**What you will do:**
Because the pictures are not wanted, reproduce the rest of the records below exactly as they stand.

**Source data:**
=-=-=-=-=
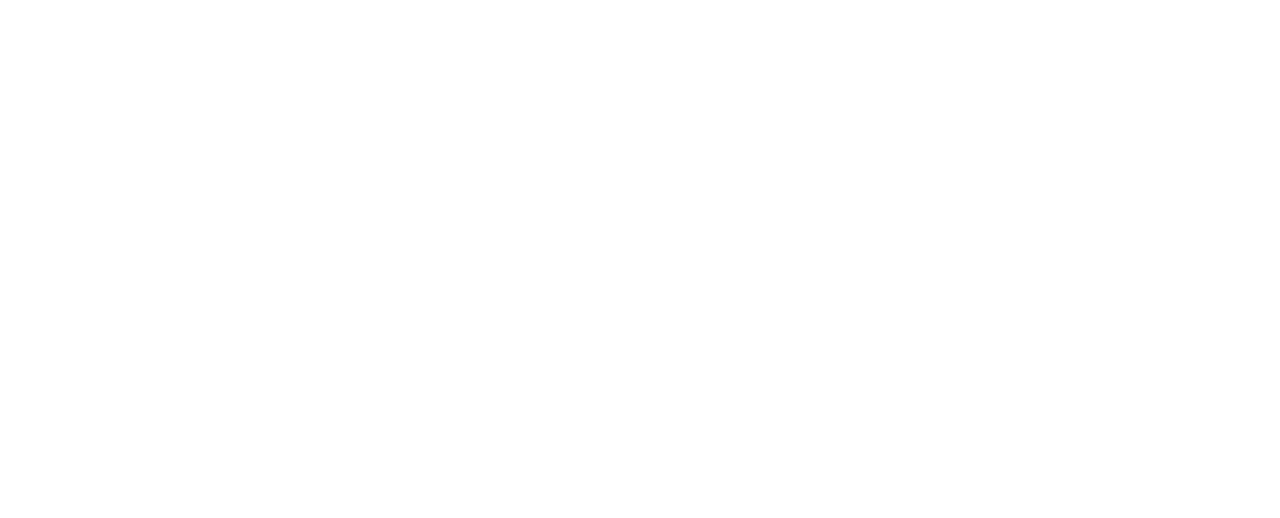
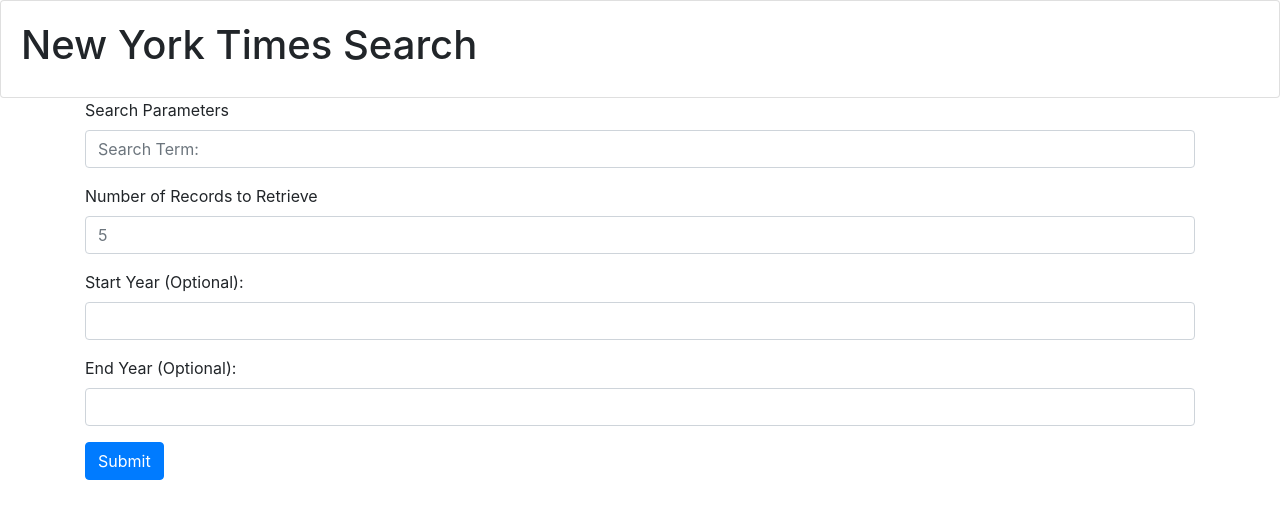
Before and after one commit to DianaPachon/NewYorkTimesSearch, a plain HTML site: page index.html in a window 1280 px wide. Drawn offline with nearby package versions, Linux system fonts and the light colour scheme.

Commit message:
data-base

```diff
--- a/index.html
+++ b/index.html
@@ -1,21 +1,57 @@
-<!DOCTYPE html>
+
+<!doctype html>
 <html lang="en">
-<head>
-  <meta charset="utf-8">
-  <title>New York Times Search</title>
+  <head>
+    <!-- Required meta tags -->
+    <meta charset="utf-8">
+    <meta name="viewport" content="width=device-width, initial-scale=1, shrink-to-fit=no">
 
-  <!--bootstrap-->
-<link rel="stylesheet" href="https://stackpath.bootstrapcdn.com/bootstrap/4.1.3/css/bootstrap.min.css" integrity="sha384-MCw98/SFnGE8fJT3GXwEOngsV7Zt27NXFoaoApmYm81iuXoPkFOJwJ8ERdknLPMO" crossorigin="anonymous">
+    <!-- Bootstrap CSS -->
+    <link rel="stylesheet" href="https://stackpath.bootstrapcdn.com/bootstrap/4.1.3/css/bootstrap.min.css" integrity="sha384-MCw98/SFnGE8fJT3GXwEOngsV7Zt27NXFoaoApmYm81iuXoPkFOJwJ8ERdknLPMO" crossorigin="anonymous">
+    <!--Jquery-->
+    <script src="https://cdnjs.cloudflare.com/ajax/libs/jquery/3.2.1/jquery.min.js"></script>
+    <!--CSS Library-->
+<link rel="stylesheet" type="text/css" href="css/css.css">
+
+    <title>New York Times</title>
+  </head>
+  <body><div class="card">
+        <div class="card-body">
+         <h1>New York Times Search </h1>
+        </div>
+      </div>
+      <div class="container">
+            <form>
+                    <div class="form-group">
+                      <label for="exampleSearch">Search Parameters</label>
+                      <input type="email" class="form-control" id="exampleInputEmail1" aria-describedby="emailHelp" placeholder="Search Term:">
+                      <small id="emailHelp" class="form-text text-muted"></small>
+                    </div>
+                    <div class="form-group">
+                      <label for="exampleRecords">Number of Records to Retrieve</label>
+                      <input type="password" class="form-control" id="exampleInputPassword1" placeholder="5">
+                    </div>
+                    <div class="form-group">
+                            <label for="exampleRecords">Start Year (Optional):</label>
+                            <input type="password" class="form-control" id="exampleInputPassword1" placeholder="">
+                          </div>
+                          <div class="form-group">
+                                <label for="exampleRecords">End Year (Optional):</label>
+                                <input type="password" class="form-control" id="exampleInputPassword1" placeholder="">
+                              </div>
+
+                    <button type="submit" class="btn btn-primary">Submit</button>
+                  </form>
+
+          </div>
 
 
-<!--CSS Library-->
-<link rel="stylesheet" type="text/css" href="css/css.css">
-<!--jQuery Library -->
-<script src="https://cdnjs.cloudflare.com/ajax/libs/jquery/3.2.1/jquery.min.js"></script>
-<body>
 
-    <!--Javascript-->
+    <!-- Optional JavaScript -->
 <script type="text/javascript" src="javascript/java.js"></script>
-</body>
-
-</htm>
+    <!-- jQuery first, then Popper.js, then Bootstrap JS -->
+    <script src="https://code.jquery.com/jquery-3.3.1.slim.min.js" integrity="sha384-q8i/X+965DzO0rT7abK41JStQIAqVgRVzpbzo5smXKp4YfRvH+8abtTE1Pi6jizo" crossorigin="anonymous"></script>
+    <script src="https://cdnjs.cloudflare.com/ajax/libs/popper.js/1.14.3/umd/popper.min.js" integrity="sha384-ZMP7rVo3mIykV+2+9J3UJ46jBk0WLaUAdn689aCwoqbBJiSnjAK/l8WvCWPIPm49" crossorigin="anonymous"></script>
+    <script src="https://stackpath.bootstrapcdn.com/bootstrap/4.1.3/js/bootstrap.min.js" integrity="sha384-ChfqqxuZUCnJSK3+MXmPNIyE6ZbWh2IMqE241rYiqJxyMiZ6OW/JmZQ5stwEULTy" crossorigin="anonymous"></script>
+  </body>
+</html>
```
=-=-=-=-=
**Expected answer:**
Before and after one commit to DianaPachon/NewYorkTimesSearch, a plain HTML site: page index.html in a window 1280 px wide. Drawn offline with nearby package versions, Linux system fonts and the light colour scheme.

Commit message:
data-base

```diff
--- a/index.html
+++ b/index.html
@@ -1,21 +1,57 @@
-<!DOCTYPE html>
+
+<!doctype html>
 <html lang="en">
-<head>
-  <meta charset="utf-8">
-  <title>New York Times Search</title>
+  <head>
+    <!-- Required meta tags -->
+    <meta charset="utf-8">
+    <meta name="viewport" content="width=device-width, initial-scale=1, shrink-to-fit=no">
 
-  <!--bootstrap-->
-<link rel="stylesheet" href="https://stackpath.bootstrapcdn.com/bootstrap/4.1.3/css/bootstrap.min.css" integrity="sha384-MCw98/SFnGE8fJT3GXwEOngsV7Zt27NXFoaoApmYm81iuXoPkFOJwJ8ERdknLPMO" crossorigin="anonymous">
+    <!-- Bootstrap CSS -->
+    <link rel="stylesheet" href="https://stackpath.bootstrapcdn.com/bootstrap/4.1.3/css/bootstrap.min.css" integrity="sha384-MCw98/SFnGE8fJT3GXwEOngsV7Zt27NXFoaoApmYm81iuXoPkFOJwJ8ERdknLPMO" crossorigin="anonymous">
+    <!--Jquery-->
+    <script src="https://cdnjs.cloudflare.com/ajax/libs/jquery/3.2.1/jquery.min.js"></script>
+    <!--CSS Library-->
+<link rel="stylesheet" type="text/css" href="css/css.css">
+
+    <title>New York Times</title>
+  </head>
+  <body><div class="card">
+        <div class="card-body">
+         <h1>New York Times Search </h1>
+        </div>
+      </div>
+      <div class="container">
+            <form>
+                    <div class="form-group">
+                      <label for="exampleSearch">Search Parameters</label>
+                      <input type="email" class="form-control" id="exampleInputEmail1" aria-describedby="emailHelp" placeholder="Search Term:">
+                      <small id="emailHelp" class="form-text text-muted"></small>
+                    </div>
+                    <div class="form-group">
+                      <label for="exampleRecords">Number of Records to Retrieve</label>
+                      <input type="password" class="form-control" id="exampleInputPassword1" placeholder="5">
+                    </div>
+                    <div class="form-group">
+                            <label for="exampleRecords">Start Year (Optional):</label>
+                            <input type="password" class="form-control" id="exampleInputPassword1" placeholder="">
+                          </div>
+                          <div class="form-group">
+                                <label for="exampleRecords">End Year (Optional):</label>
+                                <input type="password" class="form-control" id="exampleInputPassword1" placeholder="">
+                              </div>
+
+                    <button type="submit" class="btn btn-primary">Submit</button>
+                  </form>
+
+          </div>
 
 
-<!--CSS Library-->
-<link rel="stylesheet" type="text/css" href="css/css.css">
-<!--jQuery Library -->
-<script src="https://cdnjs.cloudflare.com/ajax/libs/jquery/3.2.1/jquery.min.js"></script>
-<body>
 
-    <!--Javascript-->
+    <!-- Optional JavaScript -->
 <script type="text/javascript" src="javascript/java.js"></script>
-</body>
-
-</htm>
+    <!-- jQuery first, then Popper.js, then Bootstrap JS -->
+    <script src="https://code.jquery.com/jquery-3.3.1.slim.min.js" integrity="sha384-q8i/X+965DzO0rT7abK41JStQIAqVgRVzpbzo5smXKp4YfRvH+8abtTE1Pi6jizo" crossorigin="anonymous"></script>
+    <script src="https://cdnjs.cloudflare.com/ajax/libs/popper.js/1.14.3/umd/popper.min.js" integrity="sha384-ZMP7rVo3mIykV+2+9J3UJ46jBk0WLaUAdn689aCwoqbBJiSnjAK/l8WvCWPIPm49" crossorigin="anonymous"></script>
+    <script src="https://stackpath.bootstrapcdn.com/bootstrap/4.1.3/js/bootstrap.min.js" integrity="sha384-ChfqqxuZUCnJSK3+MXmPNIyE6ZbWh2IMqE241rYiqJxyMiZ6OW/JmZQ5stwEULTy" crossorigin="anonymous"></script>
+  </body>
+</html>
```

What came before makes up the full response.